What is expected |
What you return must match the listing below word for word.

Entries provided |
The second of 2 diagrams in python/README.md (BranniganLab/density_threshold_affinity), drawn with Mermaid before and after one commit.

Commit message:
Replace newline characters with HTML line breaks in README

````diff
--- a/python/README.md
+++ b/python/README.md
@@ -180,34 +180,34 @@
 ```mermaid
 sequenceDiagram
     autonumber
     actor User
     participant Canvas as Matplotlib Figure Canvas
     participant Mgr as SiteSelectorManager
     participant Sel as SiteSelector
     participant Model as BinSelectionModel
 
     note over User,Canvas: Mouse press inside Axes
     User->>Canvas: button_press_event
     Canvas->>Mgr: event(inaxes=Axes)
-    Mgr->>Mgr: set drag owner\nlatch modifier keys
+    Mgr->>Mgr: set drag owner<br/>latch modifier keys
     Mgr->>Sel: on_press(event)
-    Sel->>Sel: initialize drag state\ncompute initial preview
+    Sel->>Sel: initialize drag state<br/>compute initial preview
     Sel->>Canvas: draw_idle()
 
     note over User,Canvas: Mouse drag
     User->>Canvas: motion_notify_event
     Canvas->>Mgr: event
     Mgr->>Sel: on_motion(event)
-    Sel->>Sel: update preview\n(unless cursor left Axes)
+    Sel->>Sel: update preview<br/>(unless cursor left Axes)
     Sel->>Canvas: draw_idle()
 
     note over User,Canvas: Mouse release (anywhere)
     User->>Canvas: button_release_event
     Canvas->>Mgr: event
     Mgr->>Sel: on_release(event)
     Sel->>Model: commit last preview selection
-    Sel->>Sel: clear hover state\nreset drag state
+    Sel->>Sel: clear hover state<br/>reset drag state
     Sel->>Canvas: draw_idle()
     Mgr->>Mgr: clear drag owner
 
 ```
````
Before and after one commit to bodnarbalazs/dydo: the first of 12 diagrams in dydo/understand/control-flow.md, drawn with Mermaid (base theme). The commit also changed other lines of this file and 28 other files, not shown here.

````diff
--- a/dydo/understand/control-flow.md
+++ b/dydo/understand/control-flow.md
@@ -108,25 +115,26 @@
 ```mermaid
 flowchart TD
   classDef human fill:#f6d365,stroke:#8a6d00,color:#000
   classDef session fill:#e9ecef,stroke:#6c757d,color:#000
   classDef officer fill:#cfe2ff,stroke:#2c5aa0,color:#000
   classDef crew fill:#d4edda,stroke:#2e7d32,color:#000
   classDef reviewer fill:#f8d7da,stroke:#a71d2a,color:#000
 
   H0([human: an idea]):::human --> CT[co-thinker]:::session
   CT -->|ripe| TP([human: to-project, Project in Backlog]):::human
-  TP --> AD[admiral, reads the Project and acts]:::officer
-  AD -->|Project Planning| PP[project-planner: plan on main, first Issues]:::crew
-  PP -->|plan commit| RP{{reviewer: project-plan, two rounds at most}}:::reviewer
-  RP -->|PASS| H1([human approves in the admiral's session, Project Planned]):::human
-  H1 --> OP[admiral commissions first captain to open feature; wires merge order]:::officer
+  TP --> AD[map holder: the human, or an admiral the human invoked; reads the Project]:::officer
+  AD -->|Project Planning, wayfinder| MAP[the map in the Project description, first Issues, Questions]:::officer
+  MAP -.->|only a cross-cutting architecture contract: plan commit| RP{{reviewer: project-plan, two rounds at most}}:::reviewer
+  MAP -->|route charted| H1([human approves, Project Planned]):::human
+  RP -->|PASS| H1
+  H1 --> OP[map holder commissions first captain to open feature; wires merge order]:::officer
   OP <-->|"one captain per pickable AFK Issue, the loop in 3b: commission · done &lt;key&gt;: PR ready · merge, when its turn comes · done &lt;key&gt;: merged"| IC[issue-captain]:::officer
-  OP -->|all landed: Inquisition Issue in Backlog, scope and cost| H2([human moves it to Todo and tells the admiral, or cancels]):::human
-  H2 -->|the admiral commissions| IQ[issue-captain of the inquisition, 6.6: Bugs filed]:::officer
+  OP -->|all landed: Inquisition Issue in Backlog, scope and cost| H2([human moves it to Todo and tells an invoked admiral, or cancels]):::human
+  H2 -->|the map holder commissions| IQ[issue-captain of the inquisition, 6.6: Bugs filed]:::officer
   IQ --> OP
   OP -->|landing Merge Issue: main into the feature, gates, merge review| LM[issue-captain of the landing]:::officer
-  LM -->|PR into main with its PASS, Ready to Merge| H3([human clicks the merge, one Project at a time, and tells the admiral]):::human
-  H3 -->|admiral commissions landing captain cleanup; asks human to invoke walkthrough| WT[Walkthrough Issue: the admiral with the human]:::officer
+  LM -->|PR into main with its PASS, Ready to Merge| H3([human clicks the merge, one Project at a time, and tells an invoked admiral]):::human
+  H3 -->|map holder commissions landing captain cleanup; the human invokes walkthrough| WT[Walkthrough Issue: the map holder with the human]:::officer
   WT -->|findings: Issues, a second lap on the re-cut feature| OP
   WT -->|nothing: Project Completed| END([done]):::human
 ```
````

Solved exercise |
The second of 2 diagrams in python/README.md (BranniganLab/density_threshold_affinity), drawn with Mermaid before and after one commit.

Commit message:
Replace newline characters with HTML line breaks in README

````diff
--- a/python/README.md
+++ b/python/README.md
@@ -180,34 +180,34 @@
 ```mermaid
 sequenceDiagram
     autonumber
     actor User
     participant Canvas as Matplotlib Figure Canvas
     participant Mgr as SiteSelectorManager
     participant Sel as SiteSelector
     participant Model as BinSelectionModel
 
     note over User,Canvas: Mouse press inside Axes
     User->>Canvas: button_press_event
     Canvas->>Mgr: event(inaxes=Axes)
-    Mgr->>Mgr: set drag owner\nlatch modifier keys
+    Mgr->>Mgr: set drag owner<br/>latch modifier keys
     Mgr->>Sel: on_press(event)
-    Sel->>Sel: initialize drag state\ncompute initial preview
+    Sel->>Sel: initialize drag state<br/>compute initial preview
     Sel->>Canvas: draw_idle()
 
     note over User,Canvas: Mouse drag
     User->>Canvas: motion_notify_event
     Canvas->>Mgr: event
     Mgr->>Sel: on_motion(event)
-    Sel->>Sel: update preview\n(unless cursor left Axes)
+    Sel->>Sel: update preview<br/>(unless cursor left Axes)
     Sel->>Canvas: draw_idle()
 
     note over User,Canvas: Mouse release (anywhere)
     User->>Canvas: button_release_event
     Canvas->>Mgr: event
     Mgr->>Sel: on_release(event)
     Sel->>Model: commit last preview selection
-    Sel->>Sel: clear hover state\nreset drag state
+    Sel->>Sel: clear hover state<br/>reset drag state
     Sel->>Canvas: draw_idle()
     Mgr->>Mgr: clear drag owner
 
 ```
````
Before and after one commit to bodnarbalazs/dydo: the first of 12 diagrams in dydo/understand/control-flow.md, drawn with Mermaid (base theme). The commit also changed other lines of this file and 28 other files, not shown here.

````diff
--- a/dydo/understand/control-flow.md
+++ b/dydo/understand/control-flow.md
@@ -108,25 +115,26 @@
 ```mermaid
 flowchart TD
   classDef human fill:#f6d365,stroke:#8a6d00,color:#000
   classDef session fill:#e9ecef,stroke:#6c757d,color:#000
   classDef officer fill:#cfe2ff,stroke:#2c5aa0,color:#000
   classDef crew fill:#d4edda,stroke:#2e7d32,color:#000
   classDef reviewer fill:#f8d7da,stroke:#a71d2a,color:#000
 
   H0([human: an idea]):::human --> CT[co-thinker]:::session
   CT -->|ripe| TP([human: to-project, Project in Backlog]):::human
-  TP --> AD[admiral, reads the Project and acts]:::officer
-  AD -->|Project Planning| PP[project-planner: plan on main, first Issues]:::crew
-  PP -->|plan commit| RP{{reviewer: project-plan, two rounds at most}}:::reviewer
-  RP -->|PASS| H1([human approves in the admiral's session, Project Planned]):::human
-  H1 --> OP[admiral commissions first captain to open feature; wires merge order]:::officer
+  TP --> AD[map holder: the human, or an admiral the human invoked; reads the Project]:::officer
+  AD -->|Project Planning, wayfinder| MAP[the map in the Project description, first Issues, Questions]:::officer
+  MAP -.->|only a cross-cutting architecture contract: plan commit| RP{{reviewer: project-plan, two rounds at most}}:::reviewer
+  MAP -->|route charted| H1([human approves, Project Planned]):::human
+  RP -->|PASS| H1
+  H1 --> OP[map holder commissions first captain to open feature; wires merge order]:::officer
   OP <-->|"one captain per pickable AFK Issue, the loop in 3b: commission · done &lt;key&gt;: PR ready · merge, when its turn comes · done &lt;key&gt;: merged"| IC[issue-captain]:::officer
-  OP -->|all landed: Inquisition Issue in Backlog, scope and cost| H2([human moves it to Todo and tells the admiral, or cancels]):::human
-  H2 -->|the admiral commissions| IQ[issue-captain of the inquisition, 6.6: Bugs filed]:::officer
+  OP -->|all landed: Inquisition Issue in Backlog, scope and cost| H2([human moves it to Todo and tells an invoked admiral, or cancels]):::human
+  H2 -->|the map holder commissions| IQ[issue-captain of the inquisition, 6.6: Bugs filed]:::officer
   IQ --> OP
   OP -->|landing Merge Issue: main into the feature, gates, merge review| LM[issue-captain of the landing]:::officer
-  LM -->|PR into main with its PASS, Ready to Merge| H3([human clicks the merge, one Project at a time, and tells the admiral]):::human
-  H3 -->|admiral commissions landing captain cleanup; asks human to invoke walkthrough| WT[Walkthrough Issue: the admiral with the human]:::officer
+  LM -->|PR into main with its PASS, Ready to Merge| H3([human clicks the merge, one Project at a time, and tells an invoked admiral]):::human
+  H3 -->|map holder commissions landing captain cleanup; the human invokes walkthrough| WT[Walkthrough Issue: the map holder with the human]:::officer
   WT -->|findings: Issues, a second lap on the re-cut feature| OP
   WT -->|nothing: Project Completed| END([done]):::human
 ```
````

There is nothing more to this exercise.